= Task statement =
Please give the number of lines in the records below that include "SISTEMA", with no other output.

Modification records
+-------+
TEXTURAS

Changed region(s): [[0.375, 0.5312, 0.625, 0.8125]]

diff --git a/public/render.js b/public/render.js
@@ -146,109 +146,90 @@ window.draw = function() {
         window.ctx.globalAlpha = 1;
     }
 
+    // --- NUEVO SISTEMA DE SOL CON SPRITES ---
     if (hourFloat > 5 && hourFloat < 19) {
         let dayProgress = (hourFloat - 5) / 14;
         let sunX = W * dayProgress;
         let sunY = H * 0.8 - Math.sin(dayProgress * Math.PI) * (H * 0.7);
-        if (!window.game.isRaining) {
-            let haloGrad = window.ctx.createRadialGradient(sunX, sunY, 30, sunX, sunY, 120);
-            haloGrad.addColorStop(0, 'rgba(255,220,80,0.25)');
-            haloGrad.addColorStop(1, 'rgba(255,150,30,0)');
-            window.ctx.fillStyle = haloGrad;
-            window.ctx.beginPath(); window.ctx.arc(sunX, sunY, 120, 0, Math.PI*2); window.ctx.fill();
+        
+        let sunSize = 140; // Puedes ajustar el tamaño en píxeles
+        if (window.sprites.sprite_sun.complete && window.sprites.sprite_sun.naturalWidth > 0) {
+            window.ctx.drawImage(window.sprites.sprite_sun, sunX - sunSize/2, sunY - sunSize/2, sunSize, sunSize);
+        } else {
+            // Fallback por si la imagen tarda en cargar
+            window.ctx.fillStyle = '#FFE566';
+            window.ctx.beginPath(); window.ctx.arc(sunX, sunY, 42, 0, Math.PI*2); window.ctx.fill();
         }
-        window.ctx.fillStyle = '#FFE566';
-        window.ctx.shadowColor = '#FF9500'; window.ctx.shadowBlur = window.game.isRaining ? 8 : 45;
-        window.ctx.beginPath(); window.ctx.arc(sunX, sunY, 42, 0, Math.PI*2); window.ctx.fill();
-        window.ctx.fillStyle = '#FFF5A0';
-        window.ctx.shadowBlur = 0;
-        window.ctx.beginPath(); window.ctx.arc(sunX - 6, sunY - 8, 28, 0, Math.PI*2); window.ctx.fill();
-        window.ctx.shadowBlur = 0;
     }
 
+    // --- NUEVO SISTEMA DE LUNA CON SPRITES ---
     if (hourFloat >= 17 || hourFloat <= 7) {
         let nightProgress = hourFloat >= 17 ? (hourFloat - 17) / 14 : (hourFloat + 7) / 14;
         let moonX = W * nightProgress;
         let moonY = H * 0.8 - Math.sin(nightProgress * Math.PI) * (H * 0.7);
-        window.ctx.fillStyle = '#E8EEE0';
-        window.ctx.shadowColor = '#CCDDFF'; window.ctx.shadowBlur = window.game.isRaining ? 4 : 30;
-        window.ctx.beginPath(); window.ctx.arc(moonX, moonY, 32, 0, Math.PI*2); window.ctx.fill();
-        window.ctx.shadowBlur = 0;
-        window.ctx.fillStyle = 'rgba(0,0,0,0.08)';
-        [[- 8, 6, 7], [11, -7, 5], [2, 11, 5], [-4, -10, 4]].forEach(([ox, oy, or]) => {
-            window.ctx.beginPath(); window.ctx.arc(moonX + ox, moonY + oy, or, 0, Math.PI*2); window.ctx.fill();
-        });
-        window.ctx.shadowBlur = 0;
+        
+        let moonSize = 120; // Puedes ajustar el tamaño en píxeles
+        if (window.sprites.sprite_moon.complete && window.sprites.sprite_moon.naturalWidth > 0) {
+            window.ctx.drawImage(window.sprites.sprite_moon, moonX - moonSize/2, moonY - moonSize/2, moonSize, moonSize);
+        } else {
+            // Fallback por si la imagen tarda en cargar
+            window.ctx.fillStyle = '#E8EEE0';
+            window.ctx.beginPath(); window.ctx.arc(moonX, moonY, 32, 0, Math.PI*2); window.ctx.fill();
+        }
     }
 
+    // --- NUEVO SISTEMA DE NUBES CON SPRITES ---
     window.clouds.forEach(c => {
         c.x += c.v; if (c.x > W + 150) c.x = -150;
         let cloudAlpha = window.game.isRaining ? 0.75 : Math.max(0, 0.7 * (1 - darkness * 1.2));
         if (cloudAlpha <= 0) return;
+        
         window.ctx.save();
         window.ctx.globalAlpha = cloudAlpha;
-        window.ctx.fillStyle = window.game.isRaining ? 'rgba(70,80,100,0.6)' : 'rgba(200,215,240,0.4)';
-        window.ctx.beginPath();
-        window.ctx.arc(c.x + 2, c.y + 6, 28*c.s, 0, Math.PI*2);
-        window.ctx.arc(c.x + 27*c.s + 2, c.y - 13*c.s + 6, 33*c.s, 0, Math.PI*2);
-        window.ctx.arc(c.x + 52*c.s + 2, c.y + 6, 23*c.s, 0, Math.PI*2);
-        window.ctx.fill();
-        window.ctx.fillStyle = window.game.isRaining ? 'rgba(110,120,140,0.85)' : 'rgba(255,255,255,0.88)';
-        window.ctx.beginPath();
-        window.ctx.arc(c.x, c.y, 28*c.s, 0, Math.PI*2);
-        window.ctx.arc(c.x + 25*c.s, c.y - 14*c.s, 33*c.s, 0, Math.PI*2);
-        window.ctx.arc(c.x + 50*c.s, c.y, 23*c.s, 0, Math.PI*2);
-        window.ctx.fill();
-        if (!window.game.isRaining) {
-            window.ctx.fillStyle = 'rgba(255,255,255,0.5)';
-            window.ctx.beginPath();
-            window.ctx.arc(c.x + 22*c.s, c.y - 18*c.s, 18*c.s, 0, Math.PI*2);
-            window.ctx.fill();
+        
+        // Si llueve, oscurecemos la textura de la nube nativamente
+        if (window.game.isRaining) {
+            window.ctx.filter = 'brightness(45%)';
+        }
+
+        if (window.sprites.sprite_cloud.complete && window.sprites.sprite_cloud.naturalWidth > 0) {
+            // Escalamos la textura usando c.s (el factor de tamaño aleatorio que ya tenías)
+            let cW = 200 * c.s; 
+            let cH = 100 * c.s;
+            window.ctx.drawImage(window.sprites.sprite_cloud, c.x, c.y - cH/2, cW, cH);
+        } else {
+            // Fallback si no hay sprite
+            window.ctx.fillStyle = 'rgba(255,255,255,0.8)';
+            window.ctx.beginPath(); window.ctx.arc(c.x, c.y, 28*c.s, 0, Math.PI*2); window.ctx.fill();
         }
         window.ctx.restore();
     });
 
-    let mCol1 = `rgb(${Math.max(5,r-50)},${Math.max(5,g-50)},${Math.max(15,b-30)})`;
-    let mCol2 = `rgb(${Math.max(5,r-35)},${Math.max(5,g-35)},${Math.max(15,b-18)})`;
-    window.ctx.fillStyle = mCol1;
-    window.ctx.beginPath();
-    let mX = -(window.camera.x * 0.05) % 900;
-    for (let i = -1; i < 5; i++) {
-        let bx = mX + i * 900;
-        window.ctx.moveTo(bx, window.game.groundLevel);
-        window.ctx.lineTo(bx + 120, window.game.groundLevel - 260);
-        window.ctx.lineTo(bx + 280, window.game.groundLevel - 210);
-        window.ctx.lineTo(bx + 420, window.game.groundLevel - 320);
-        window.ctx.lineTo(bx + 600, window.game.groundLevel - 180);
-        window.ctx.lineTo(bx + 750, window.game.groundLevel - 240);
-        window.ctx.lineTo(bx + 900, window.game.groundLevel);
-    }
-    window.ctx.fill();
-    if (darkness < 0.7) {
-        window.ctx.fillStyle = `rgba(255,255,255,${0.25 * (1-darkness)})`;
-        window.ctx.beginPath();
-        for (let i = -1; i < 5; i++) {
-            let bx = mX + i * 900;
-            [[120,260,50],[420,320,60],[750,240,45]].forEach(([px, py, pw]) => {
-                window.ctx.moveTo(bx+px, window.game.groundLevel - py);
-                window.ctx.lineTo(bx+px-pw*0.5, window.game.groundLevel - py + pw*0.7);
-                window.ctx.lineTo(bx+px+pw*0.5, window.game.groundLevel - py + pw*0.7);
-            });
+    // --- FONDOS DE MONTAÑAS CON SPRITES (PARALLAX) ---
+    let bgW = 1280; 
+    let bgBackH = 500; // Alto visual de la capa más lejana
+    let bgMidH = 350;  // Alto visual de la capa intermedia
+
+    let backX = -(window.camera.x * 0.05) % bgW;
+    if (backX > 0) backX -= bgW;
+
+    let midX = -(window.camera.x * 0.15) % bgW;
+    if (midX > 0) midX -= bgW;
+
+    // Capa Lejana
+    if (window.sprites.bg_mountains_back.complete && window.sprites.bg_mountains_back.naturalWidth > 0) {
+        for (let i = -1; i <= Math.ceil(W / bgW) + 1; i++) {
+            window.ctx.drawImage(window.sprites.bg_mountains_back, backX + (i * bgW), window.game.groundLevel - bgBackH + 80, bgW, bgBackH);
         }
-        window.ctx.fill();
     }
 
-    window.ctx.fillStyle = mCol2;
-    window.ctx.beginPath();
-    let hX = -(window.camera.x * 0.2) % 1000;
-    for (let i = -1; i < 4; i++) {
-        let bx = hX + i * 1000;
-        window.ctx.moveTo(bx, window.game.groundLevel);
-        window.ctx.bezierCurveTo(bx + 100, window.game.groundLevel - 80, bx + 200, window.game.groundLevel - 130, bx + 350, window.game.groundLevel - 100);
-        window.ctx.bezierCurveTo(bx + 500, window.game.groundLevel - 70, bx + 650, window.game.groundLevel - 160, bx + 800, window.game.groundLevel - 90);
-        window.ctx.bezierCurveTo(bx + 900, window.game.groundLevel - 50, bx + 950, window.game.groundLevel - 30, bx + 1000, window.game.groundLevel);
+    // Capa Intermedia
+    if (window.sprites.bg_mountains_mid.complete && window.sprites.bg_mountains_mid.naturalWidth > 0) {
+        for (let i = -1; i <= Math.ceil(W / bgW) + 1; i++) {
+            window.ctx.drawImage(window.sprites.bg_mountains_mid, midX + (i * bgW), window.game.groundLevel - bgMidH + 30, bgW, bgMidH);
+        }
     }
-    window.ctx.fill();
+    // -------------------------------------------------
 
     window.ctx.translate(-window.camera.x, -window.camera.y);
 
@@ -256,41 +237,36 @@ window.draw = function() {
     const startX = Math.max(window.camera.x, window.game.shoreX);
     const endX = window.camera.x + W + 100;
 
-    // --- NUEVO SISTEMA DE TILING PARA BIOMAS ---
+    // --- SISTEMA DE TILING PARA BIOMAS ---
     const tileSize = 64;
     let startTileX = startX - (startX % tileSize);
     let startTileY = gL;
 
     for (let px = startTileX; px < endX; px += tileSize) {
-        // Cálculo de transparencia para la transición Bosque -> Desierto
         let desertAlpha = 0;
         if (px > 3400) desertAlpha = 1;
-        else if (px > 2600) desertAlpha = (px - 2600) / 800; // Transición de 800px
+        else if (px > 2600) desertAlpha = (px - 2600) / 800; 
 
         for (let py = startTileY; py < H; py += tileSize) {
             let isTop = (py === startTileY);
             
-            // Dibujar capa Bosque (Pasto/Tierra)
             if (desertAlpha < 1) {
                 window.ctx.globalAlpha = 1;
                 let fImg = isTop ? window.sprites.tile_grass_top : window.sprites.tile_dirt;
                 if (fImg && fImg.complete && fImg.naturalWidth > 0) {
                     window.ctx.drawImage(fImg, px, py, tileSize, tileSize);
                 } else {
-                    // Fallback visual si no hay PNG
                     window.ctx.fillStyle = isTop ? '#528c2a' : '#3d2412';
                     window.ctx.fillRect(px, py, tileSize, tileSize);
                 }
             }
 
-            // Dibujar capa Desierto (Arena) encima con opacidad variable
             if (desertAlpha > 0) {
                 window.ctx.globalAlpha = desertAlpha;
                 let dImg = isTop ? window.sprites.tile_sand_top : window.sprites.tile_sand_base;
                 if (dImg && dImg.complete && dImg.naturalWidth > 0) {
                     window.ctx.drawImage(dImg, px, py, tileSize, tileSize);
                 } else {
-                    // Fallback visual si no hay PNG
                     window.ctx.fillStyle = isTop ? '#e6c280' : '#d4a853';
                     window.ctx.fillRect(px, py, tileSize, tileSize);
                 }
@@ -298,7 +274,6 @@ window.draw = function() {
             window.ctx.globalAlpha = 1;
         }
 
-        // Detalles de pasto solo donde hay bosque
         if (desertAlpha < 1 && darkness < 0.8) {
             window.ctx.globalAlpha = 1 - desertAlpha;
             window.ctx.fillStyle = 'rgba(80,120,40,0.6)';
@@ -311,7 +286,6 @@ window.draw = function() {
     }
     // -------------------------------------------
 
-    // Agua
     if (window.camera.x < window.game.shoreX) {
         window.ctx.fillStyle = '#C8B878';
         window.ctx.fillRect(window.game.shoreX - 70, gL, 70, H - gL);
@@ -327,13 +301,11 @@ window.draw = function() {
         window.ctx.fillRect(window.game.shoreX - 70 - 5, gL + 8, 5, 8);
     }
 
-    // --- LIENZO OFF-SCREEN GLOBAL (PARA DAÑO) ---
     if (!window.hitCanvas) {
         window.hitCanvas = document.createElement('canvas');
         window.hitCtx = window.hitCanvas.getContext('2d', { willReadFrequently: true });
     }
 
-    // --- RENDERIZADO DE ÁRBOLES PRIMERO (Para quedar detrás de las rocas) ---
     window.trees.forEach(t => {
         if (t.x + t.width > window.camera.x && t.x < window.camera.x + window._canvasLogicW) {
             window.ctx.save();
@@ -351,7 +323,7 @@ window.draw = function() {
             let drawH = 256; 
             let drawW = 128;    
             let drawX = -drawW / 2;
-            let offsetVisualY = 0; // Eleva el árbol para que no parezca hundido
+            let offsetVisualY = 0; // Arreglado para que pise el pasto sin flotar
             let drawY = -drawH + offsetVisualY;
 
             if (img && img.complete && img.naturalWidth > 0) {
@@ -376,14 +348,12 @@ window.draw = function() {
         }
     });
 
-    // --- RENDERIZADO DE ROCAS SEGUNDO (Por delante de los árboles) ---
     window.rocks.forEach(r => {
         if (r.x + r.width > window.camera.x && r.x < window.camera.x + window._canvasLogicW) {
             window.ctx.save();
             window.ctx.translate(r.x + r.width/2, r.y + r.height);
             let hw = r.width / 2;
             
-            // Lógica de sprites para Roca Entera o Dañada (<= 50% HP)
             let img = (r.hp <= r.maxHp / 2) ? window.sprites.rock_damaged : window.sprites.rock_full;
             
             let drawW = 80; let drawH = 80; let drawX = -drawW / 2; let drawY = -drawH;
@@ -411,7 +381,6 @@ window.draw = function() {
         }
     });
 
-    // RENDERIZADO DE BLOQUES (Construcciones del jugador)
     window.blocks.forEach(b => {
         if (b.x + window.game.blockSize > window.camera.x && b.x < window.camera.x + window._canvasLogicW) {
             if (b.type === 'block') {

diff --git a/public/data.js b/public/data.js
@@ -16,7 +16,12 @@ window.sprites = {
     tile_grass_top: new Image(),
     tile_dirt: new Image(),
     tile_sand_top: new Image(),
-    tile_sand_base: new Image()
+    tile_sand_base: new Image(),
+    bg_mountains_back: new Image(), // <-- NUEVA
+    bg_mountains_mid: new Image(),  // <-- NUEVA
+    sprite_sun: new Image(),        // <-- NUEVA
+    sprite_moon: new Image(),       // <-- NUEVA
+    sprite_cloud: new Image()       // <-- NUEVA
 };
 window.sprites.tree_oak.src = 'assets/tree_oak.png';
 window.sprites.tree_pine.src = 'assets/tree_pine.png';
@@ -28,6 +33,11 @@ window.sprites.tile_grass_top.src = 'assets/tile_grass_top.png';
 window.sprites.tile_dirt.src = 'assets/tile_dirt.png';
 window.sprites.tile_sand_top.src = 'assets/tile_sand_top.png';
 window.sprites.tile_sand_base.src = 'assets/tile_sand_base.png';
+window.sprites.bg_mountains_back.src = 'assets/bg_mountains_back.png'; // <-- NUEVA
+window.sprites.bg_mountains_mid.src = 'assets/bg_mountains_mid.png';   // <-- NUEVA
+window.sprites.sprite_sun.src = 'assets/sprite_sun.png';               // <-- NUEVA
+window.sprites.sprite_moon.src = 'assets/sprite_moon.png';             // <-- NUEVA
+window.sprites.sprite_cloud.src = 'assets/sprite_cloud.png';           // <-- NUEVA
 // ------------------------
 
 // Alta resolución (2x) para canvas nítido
+-------+
= Exercise response =
5